[Dataset records Boundary: Start]

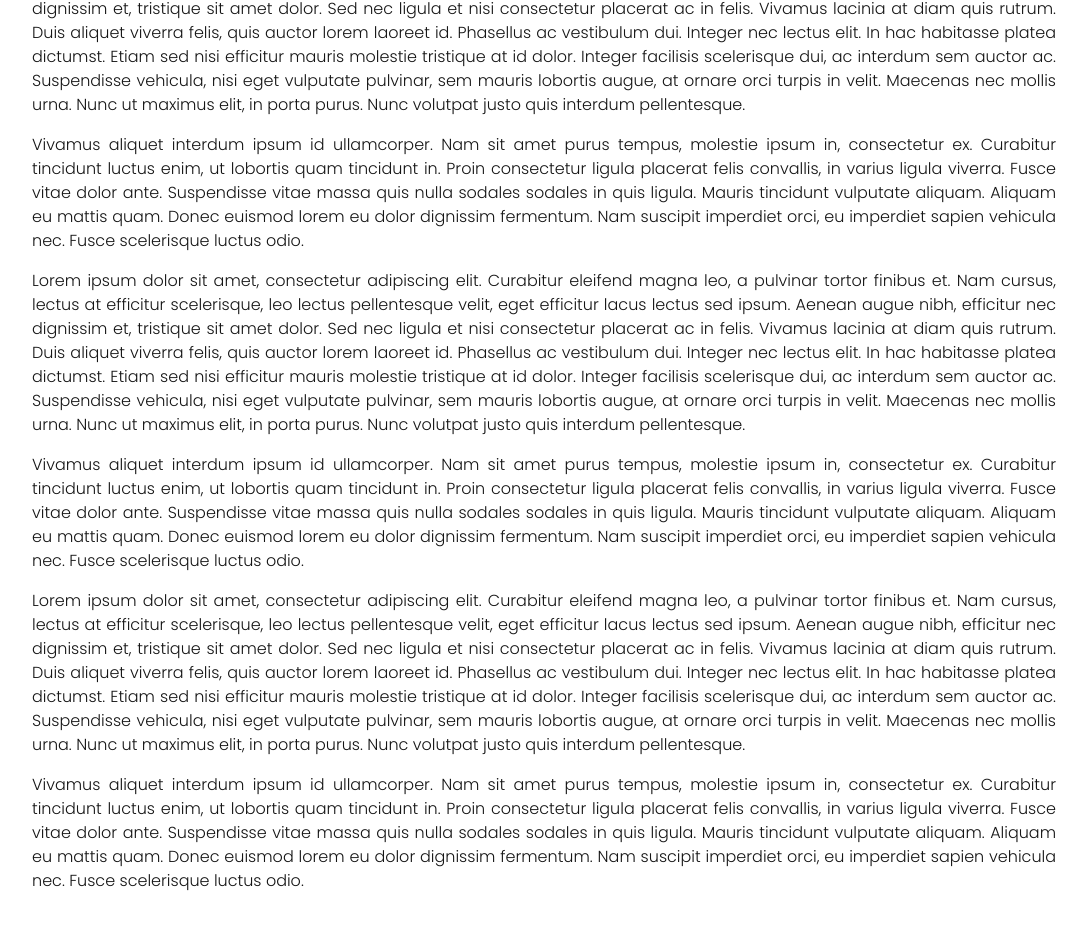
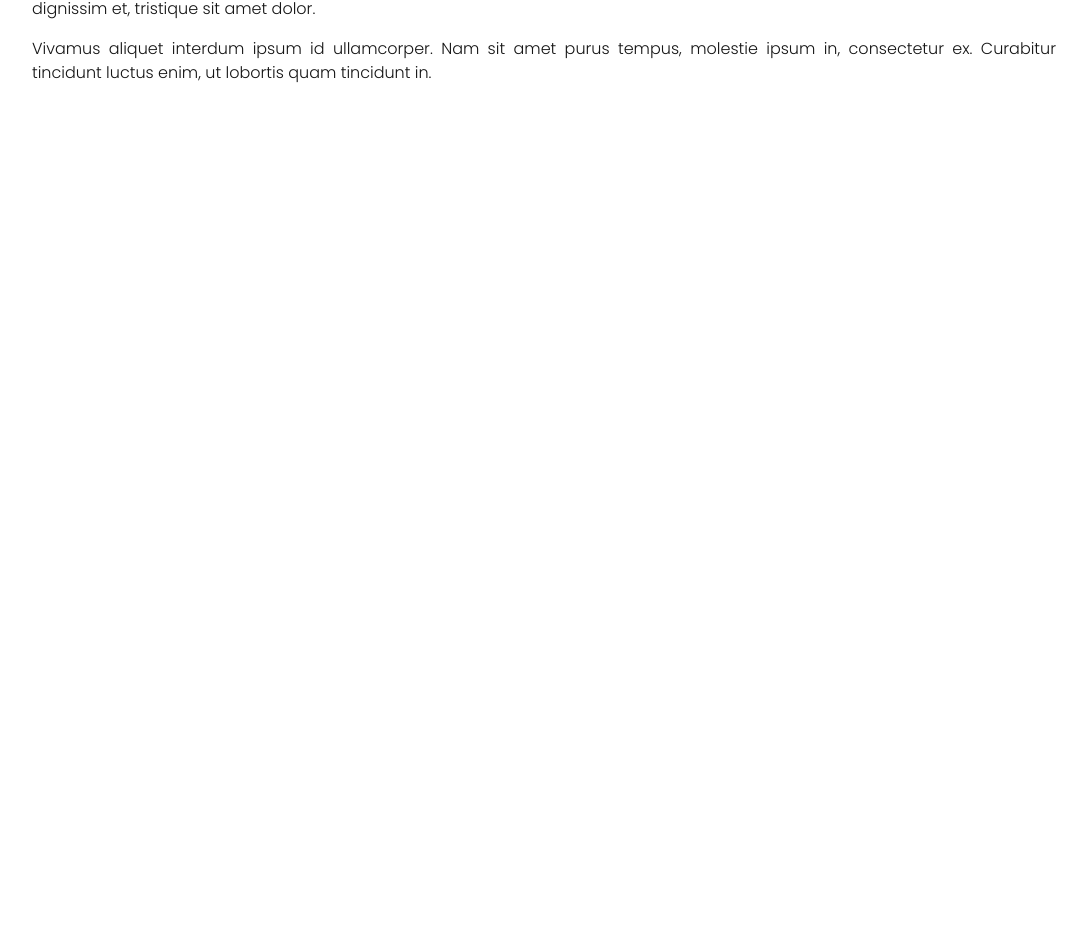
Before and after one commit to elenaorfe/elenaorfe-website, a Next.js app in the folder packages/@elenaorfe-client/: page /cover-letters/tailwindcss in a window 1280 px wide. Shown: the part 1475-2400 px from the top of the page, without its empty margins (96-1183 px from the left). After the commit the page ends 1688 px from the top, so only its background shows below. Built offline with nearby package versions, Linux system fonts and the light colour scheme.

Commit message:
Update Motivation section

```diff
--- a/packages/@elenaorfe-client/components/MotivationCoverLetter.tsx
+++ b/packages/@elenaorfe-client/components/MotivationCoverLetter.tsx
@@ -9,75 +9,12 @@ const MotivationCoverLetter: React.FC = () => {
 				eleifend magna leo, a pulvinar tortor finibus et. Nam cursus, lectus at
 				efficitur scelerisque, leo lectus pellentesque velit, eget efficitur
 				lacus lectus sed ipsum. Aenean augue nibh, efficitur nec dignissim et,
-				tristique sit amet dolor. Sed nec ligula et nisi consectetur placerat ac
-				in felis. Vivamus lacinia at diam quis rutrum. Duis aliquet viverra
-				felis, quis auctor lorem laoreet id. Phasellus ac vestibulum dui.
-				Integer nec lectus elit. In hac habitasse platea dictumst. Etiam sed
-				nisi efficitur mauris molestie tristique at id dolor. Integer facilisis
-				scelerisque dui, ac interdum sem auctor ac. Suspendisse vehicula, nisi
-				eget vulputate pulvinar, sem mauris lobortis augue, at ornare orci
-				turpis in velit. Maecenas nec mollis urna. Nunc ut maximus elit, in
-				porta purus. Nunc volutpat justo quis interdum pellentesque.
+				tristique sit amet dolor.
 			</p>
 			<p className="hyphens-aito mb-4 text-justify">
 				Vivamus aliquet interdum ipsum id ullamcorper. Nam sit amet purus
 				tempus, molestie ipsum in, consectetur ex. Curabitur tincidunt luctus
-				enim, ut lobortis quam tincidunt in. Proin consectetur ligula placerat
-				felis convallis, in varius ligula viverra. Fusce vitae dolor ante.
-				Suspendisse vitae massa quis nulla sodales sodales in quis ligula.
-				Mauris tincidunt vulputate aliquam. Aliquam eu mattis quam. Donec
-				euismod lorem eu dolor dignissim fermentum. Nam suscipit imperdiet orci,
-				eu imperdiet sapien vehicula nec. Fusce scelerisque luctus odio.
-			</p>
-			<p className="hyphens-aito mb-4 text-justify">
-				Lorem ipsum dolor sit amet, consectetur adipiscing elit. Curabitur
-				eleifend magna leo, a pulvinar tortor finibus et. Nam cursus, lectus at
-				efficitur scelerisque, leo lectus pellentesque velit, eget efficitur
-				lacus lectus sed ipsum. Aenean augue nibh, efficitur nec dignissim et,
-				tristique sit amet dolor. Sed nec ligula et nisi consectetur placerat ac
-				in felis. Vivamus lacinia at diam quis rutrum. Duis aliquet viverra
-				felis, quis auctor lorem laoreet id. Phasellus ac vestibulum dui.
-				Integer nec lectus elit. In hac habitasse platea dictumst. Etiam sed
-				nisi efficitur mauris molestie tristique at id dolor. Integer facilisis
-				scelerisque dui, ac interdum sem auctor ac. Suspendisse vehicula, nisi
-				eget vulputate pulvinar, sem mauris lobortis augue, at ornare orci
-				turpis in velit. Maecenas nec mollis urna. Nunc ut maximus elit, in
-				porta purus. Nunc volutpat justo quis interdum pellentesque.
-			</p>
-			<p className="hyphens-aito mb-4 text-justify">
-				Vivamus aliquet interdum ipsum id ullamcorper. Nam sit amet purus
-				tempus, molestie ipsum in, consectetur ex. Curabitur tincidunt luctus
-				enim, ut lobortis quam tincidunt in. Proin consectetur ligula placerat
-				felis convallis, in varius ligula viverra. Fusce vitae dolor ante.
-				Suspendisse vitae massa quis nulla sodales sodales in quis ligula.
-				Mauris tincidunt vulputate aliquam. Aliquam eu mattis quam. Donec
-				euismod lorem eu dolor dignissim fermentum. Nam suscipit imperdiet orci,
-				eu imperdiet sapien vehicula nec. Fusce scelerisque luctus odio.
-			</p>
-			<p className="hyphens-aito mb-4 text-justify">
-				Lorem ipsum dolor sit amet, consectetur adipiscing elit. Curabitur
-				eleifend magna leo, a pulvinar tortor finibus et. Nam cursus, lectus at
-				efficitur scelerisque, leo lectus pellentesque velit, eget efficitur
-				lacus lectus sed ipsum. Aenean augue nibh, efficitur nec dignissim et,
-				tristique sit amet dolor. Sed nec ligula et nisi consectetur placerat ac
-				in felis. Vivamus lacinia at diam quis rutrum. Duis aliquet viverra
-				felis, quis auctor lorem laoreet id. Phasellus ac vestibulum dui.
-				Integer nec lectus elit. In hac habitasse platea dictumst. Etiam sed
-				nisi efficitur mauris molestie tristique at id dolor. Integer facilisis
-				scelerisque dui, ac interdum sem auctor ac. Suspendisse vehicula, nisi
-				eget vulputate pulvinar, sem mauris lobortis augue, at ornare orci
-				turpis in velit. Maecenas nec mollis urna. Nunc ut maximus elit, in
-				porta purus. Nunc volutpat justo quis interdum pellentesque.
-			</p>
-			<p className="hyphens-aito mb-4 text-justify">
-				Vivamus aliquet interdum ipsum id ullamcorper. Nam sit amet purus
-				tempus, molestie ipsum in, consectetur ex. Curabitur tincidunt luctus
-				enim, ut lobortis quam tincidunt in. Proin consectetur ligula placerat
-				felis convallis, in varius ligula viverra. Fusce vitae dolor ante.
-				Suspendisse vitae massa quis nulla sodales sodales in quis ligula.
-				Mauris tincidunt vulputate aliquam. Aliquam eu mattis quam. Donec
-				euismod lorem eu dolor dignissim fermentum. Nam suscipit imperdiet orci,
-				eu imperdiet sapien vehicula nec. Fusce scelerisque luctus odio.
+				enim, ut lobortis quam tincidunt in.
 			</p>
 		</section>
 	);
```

[Dataset records Boundary: End]
[Dataset records Boundary: Start]

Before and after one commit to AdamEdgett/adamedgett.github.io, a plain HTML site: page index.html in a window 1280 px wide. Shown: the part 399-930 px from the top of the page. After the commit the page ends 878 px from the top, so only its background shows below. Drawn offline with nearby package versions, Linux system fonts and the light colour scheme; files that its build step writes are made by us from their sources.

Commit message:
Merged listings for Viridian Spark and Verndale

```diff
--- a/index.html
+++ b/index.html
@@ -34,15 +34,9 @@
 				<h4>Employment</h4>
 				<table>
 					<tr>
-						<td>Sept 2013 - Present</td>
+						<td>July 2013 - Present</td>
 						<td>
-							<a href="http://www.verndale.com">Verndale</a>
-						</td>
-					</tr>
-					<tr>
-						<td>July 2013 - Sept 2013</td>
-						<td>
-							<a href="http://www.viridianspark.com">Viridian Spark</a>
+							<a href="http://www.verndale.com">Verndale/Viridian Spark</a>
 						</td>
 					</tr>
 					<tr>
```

[Dataset records Boundary: End]
[Dataset records Boundary: Start]

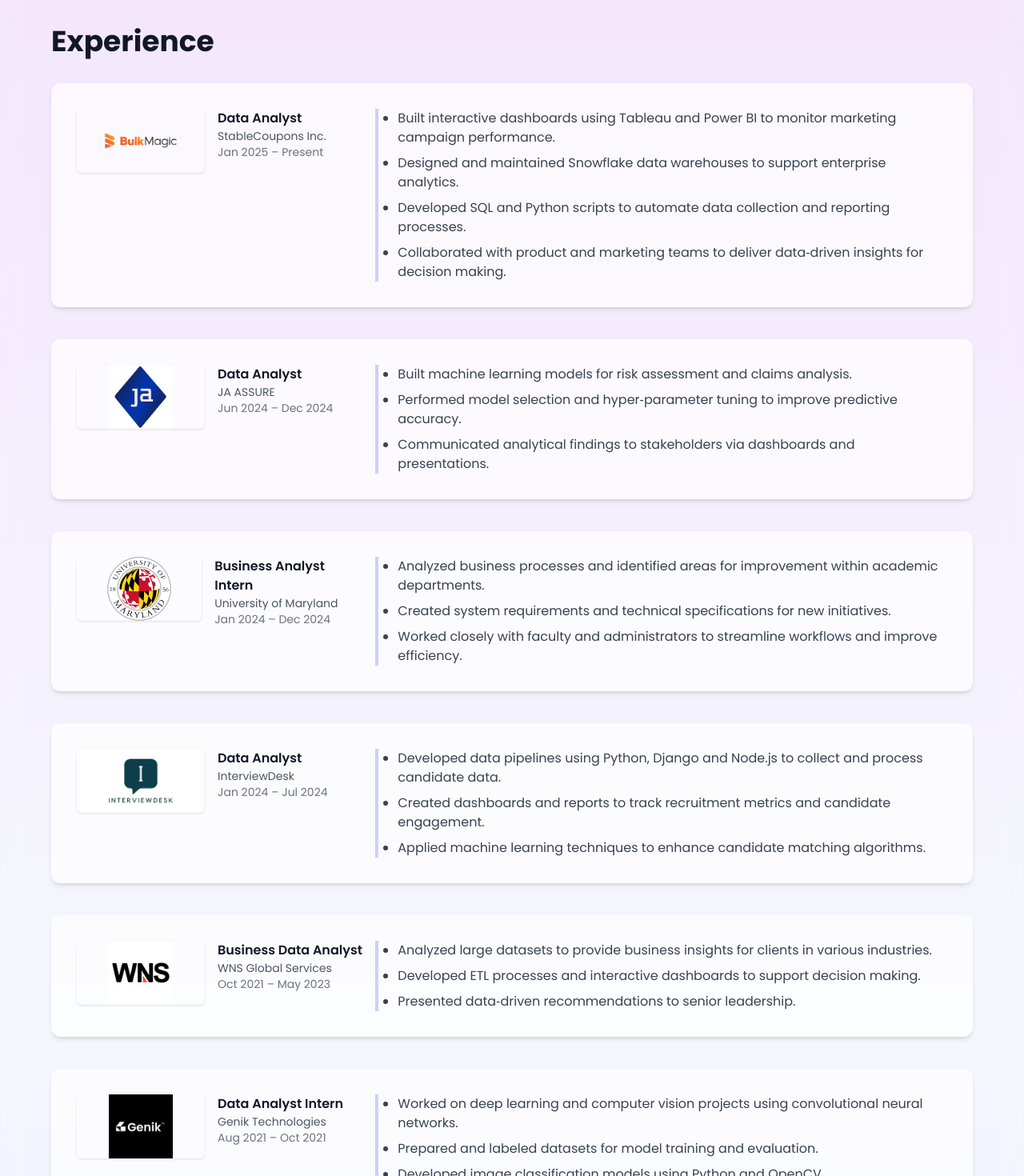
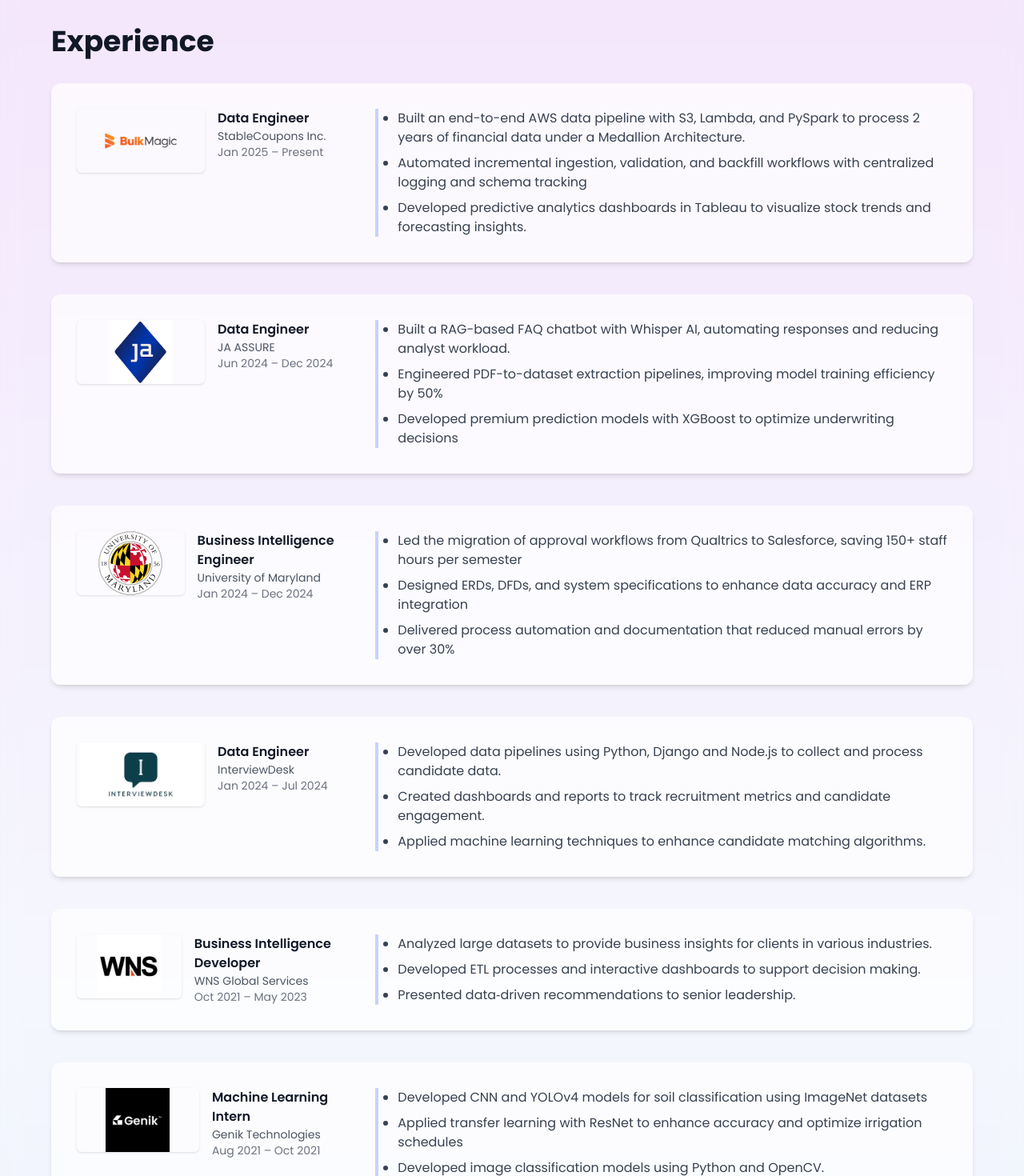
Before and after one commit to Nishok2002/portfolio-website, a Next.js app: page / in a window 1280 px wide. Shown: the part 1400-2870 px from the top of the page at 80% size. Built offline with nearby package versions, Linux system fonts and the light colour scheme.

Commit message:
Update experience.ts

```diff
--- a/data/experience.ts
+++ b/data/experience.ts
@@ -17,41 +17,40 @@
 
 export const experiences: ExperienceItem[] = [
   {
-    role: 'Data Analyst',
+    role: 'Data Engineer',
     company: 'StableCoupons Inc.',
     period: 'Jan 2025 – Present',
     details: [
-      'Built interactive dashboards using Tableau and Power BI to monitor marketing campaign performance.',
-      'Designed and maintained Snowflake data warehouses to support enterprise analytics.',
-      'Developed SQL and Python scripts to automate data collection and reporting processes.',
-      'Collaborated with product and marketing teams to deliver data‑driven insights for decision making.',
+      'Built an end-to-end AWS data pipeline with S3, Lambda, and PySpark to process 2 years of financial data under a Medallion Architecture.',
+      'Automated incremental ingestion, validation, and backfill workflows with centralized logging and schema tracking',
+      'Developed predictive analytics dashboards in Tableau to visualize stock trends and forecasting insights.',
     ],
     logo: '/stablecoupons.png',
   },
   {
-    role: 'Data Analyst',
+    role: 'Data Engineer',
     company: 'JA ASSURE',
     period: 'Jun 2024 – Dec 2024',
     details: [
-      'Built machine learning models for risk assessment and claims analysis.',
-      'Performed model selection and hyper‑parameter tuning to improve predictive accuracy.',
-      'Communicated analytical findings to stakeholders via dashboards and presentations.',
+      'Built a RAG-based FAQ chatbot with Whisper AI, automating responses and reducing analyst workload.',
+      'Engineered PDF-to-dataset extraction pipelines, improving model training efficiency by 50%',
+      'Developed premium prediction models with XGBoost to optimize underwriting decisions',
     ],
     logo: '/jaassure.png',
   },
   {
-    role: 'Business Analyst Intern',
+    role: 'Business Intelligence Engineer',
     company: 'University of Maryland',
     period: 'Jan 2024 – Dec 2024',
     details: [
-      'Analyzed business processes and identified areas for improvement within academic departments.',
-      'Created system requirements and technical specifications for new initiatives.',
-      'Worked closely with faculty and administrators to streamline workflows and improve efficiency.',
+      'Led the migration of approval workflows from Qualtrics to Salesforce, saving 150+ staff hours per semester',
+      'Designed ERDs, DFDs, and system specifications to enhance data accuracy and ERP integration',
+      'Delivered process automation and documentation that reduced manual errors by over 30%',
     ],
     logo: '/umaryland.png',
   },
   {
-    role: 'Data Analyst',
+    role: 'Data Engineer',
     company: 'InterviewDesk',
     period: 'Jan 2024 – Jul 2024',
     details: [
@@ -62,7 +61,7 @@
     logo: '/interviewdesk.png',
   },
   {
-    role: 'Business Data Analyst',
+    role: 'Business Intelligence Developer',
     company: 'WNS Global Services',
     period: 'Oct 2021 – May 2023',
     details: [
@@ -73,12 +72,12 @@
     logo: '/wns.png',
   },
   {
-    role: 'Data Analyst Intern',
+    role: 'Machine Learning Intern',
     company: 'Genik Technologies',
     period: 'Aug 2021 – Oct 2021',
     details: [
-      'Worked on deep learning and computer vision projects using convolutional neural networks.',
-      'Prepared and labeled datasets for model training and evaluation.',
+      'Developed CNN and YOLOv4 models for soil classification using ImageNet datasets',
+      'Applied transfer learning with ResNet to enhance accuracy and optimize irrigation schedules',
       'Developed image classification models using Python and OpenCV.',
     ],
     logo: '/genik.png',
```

[Dataset records Boundary: End]

Task instructions :: Once every line above has been checked for the string "index", give the number of matching lines and nothing more.

Reply to the task :: 3